This pattern is all hand painted. I made the mistake of assuming the piece was porcelain. I assumed wrong. According to the Gien website it's actually "faience":

Faience is a fine, porous earthenware product that is tin-glazed and then fired repeatedly at a temperature of 900°C. The shaped vessels are then dipped in a liquid glaze suspension made of sand, potash, tin, lead and water, after which they are then handpainted. 

Gien France Filet Bleu pattern creamer Marie-Pierre Coitard

Gien France Filet Bleu pattern creamer Marie-Pierre Coitard


makers mark Gien France Filet Bleu pattern creamer Marie-Pierre Coitard

According to my research on the maker's mark, this particular mark was used from 1971 to 1984. So the piece can be anywhere from 33 to 46 years old. Either way, it's definitely vintage. I'm not sure of it's value, but I've seen a teapot in this pattern listed on Ebay for $250.00, and the exact same creamer listed for $80.00.

MCM Art Deco pink gazelle statue gold accent

Now for something completely different! No maker's mark on this baby, but I'm guessing she was made in the U.S. (or Japan) somewhere between 1940-1950.

MCM Art Deco pink gazelle statue gold accent

I originally thought it was a deer, but upon further research turns out it's a gazelle. It's all in the ears --who knew?

MCM Art Deco pink gazelle statue gold accent


MCM Art Deco pink gazelle statue gold accent

MCM Art Deco pink gazelle statue gold accent

MCM Art Deco pink gazelle statue gold accent

MCM Art Deco pink gazelle statue gold accent

I found only two of these for sale in my research. Estimated value: $15.00-$25.00.

Merle Norman 1974 white pitcher foaming bath oil

When I first saw this I assumed it was a creamer of some sort. Wrong.

Merle Norman 1974 white pitcher foaming bath oil

Merle Norman 1974 white pitcher foaming bath oil

Merle Norman 1974 white pitcher foaming bath oil

This lovely little porcelain container is actually a Merle Norman foaming bath oil pitcher! It originally came with a matching bowl and stopper but they must have gone by the wayside.

Merle Norman 1974 white pitcher foaming bath oil

I guess Merle Norman foaming bath oil was a "thing" in 1974.  Estimated value: $5.00.
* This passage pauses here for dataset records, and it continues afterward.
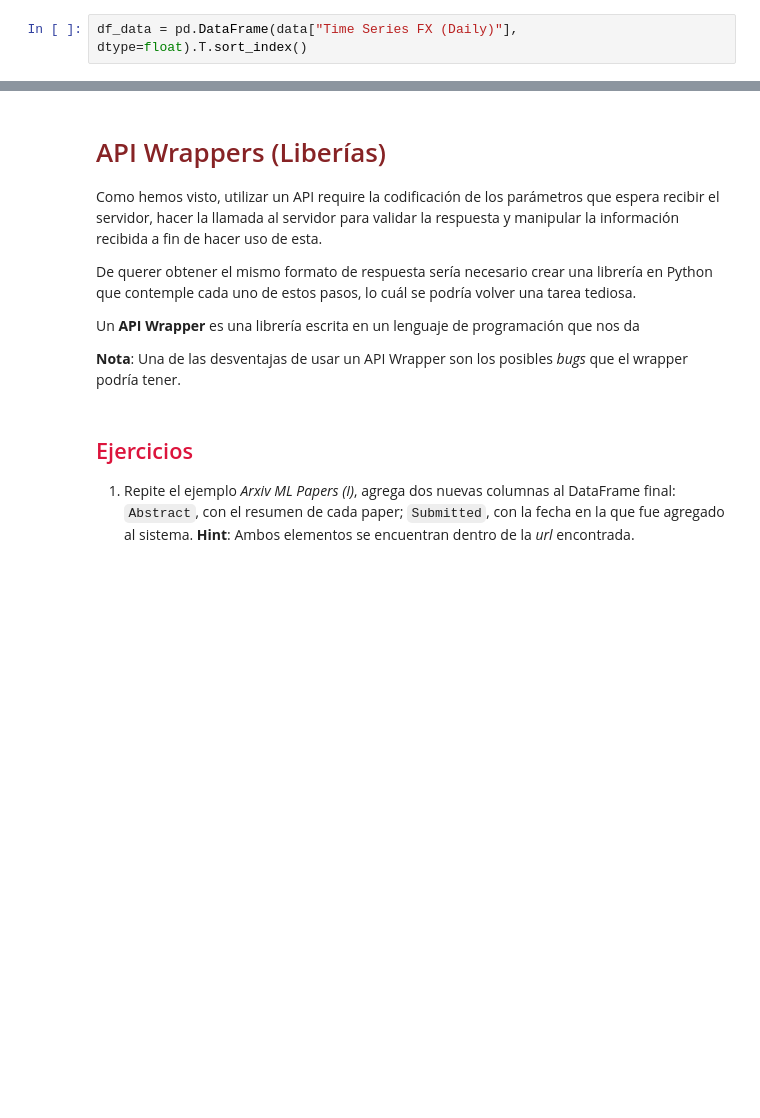
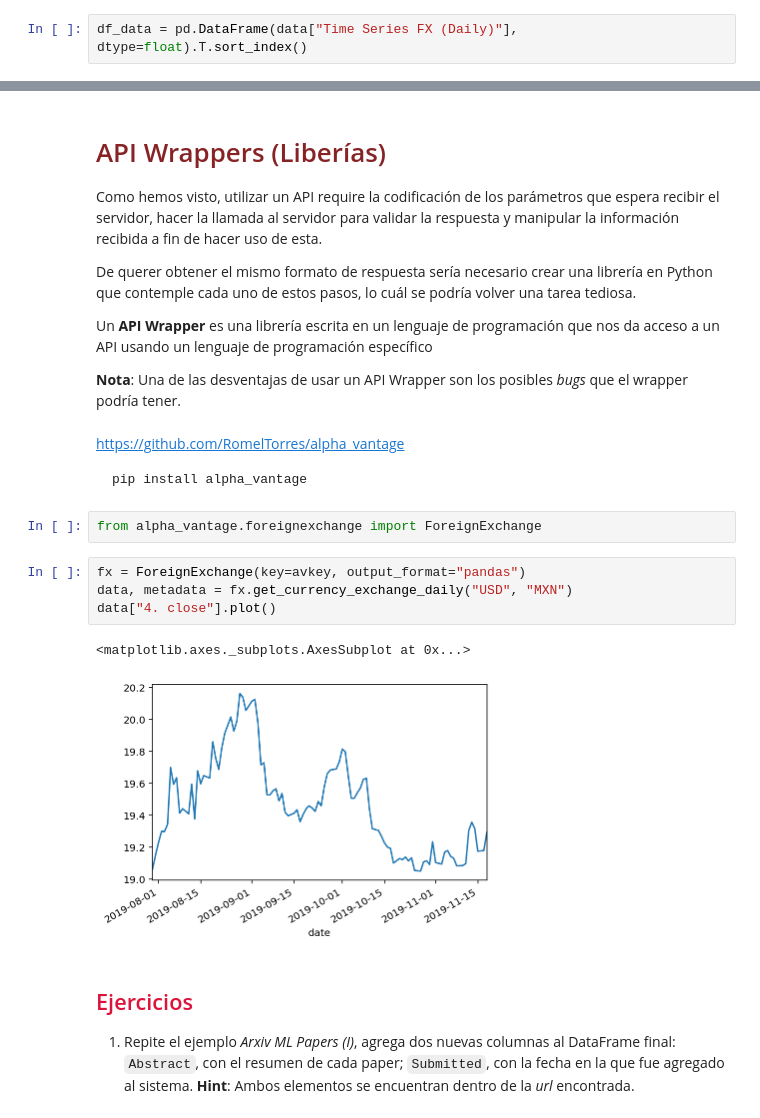
Before and after one commit to elopezgon/data-science, a Jupyter notebook: notes/lec04-webscrapping.ipynb, the cells around one changed output, grey strips where cells are left out. Drawn from its saved outputs; the diff is of its cells as text; blank space fills up the shorter version.

Commit message:
Add example alpha-vantage library

````diff
--- a/notes/lec04-webscrapping.ipynb
+++ b/notes/lec04-webscrapping.ipynb
@@ -469,9 +469,24 @@ Como hemos visto, utilizar un API require la codificación de los parámetros qu
 
 De querer obtener el mismo formato de respuesta sería necesario crear una librería en Python que contemple cada uno de estos pasos, lo cuál se podría volver una tarea tediosa.
 
-Un **API Wrapper** es una librería escrita en un lenguaje de programación que nos da
+Un **API Wrapper** es una librería escrita en un lenguaje de programación que nos da acceso a un API usando un lenguaje de programación específico
 
 **Nota**: Una de las desventajas de usar un API Wrapper son los posibles *bugs* que el wrapper podría tener.
+# %% [markdown]
+https://github.com/RomelTorres/alpha_vantage
+
+```
+pip install alpha_vantage
+```
+# %%
+from alpha_vantage.foreignexchange import ForeignExchange
+# %%
+fx = ForeignExchange(key=avkey, output_format="pandas")
+data, metadata = fx.get_currency_exchange_daily("USD", "MXN")
+data["4. close"].plot()
+# %% [output]
+<matplotlib.axes._subplots.AxesSubplot at 0x...>
+[figure, added]
 # %% [markdown]
 <h2 style="color:crimson">Ejercicios</h2>
 
````
Also changed, not shown: parts of 5 cells of this notebook.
Vintage Vess Billion Bubble Beverage bottle soda pop

So now -- for the sixty-four thousand dollar question: When it comes to soft drinks, do you say soda or pop? The label on this vintage Vess bottle skirts the issue entirely by calling itself the "Billion Bubble Beverage". (Being a dyed-in-the-wool East coast girl myself, I say soda!!!)

Vintage Vess Billion Bubble Beverage bottle soda pop
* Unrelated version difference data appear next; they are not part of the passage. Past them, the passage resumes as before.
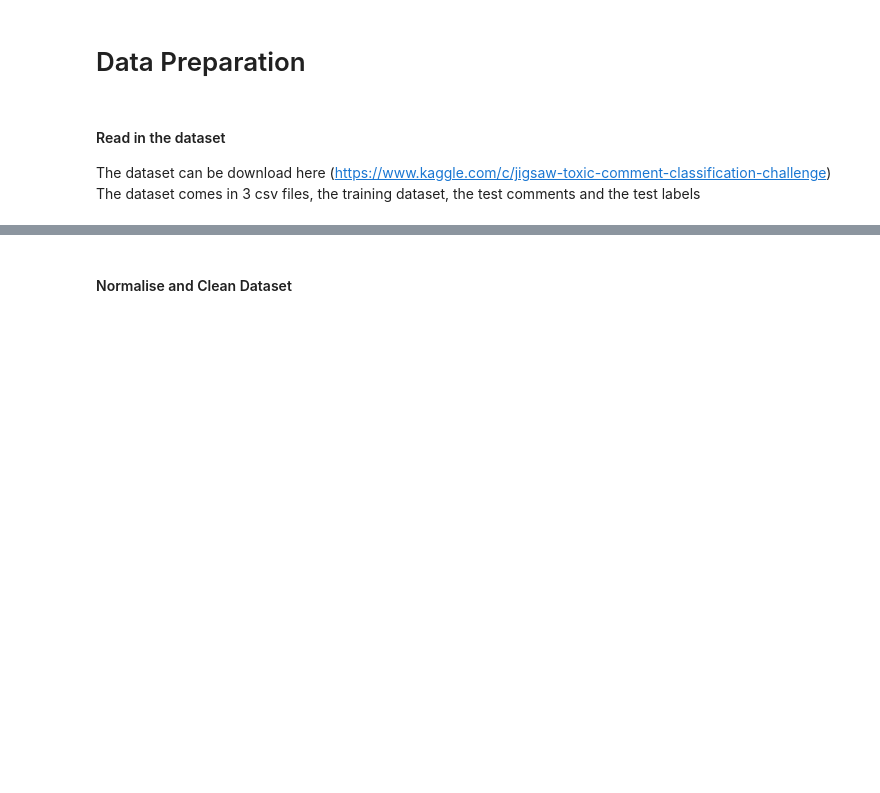
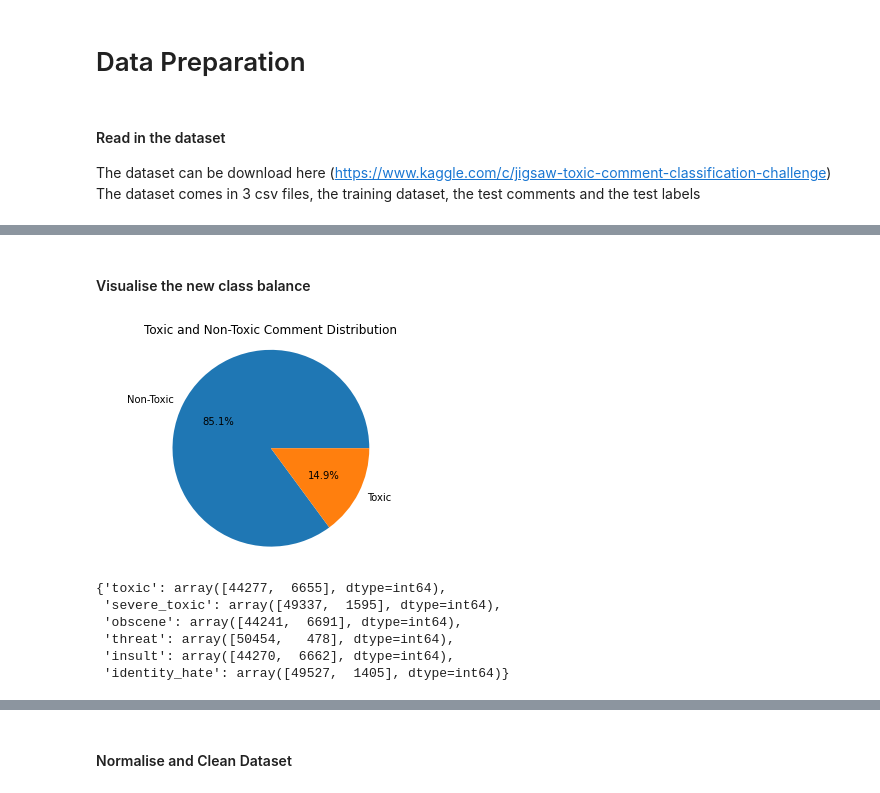
Before and after one commit to Dimitrisvas/group7_textClassification, a Jupyter notebook: vinal/vinal_individual.ipynb, the cells around one changed output, grey strips where cells are left out. Saved outputs shown, nothing was run; the diff lists cells and outputs as text; code cells hidden in the pictures; blank space fills up the shorter version.

```diff
--- a/vinal/vinal_individual.ipynb
+++ b/vinal/vinal_individual.ipynb
@@ -73,0 +166,42 @@ test = test.drop(test[(test.toxic == -1) |
+# %% [markdown]
+#### Visualise the new class balance
+# %%
+# Gather all samples that have no toxic labels, these can be consider "non-toxic"
+non_toxic = train[(train.toxic == 0) &
+                  (train.severe_toxic == 0) &
+                  (train.obscene == 0) &
+                  (train.threat == 0) &
+                  (train.insult == 0) &
+                  (train.identity_hate == 0)]
+
+# Gather all samples that are labelled
+toxic = train[(train.toxic == 1) |
+                  (train.severe_toxic == 1) |
+                  (train.obscene == 1) |
+                  (train.threat == 1) |
+                  (train.insult == 1) |
+                  (train.identity_hate == 1)]
+
+labels = ["Non-Toxic", "Toxic"]
+data = [len(non_toxic), len(toxic)]
+
+plt.pie(data,labels=labels,autopct='%1.1f%%')
+plt.title('Toxic and Non-Toxic Comment Distribution')
+plt.axis('equal')
+plt.show()
+# %% [output]
+[figure, added]
+# %%
+classes2 = {}
+
+for index in range(1,7):
+    classes2.update({train.iloc[:,index].name : np.histogram(train.iloc[:,index], bins=2)[0]})
+
+classes2
+# %% [output]
+{'toxic': array([44277,  6655], dtype=int64),
+ 'severe_toxic': array([49337,  1595], dtype=int64),
+ 'obscene': array([44241,  6691], dtype=int64),
+ 'threat': array([50454,   478], dtype=int64),
+ 'insult': array([44270,  6662], dtype=int64),
+ 'identity_hate': array([49527,  1405], dtype=int64)}
```
Also changed, not shown: parts of 14 cells of this notebook.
I wonder what their variety of popular flavors included back when this bottle was manufactured? I'm not sure of the year, but I believe it was in the 1950's.

Vintage Vess Billion Bubble Beverage bottle soda pop
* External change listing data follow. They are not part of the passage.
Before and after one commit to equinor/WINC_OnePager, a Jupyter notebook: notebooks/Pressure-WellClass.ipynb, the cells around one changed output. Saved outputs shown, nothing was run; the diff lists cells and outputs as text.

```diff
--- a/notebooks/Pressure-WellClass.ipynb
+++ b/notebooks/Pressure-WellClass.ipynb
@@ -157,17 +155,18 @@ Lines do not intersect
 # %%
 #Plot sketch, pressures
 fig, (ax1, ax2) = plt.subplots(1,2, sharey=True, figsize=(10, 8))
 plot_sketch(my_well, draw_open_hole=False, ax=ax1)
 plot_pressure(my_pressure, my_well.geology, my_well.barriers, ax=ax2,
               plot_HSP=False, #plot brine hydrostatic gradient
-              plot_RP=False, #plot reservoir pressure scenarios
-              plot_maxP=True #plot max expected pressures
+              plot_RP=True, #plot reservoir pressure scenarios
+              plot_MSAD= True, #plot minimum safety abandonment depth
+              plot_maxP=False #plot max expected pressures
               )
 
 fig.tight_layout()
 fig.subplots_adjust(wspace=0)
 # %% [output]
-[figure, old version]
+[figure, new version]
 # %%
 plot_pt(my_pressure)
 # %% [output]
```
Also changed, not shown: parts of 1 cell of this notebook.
Vess was founded in 1916 in St. Louis, MO and is still operating today. Estimated value: $5-$10. This and all of the above thrifty finds will eventually make their way into my Etsy shop, Vintage Farmhouse Love. Drop me a note in the comments or email me directly if you're interested in purchasing any of them!


Well, that's it until next time, friends! 

I hope you enjoyed reading 
Thrill of the Hunt #61.
And thanks so much for spending 
time with me today!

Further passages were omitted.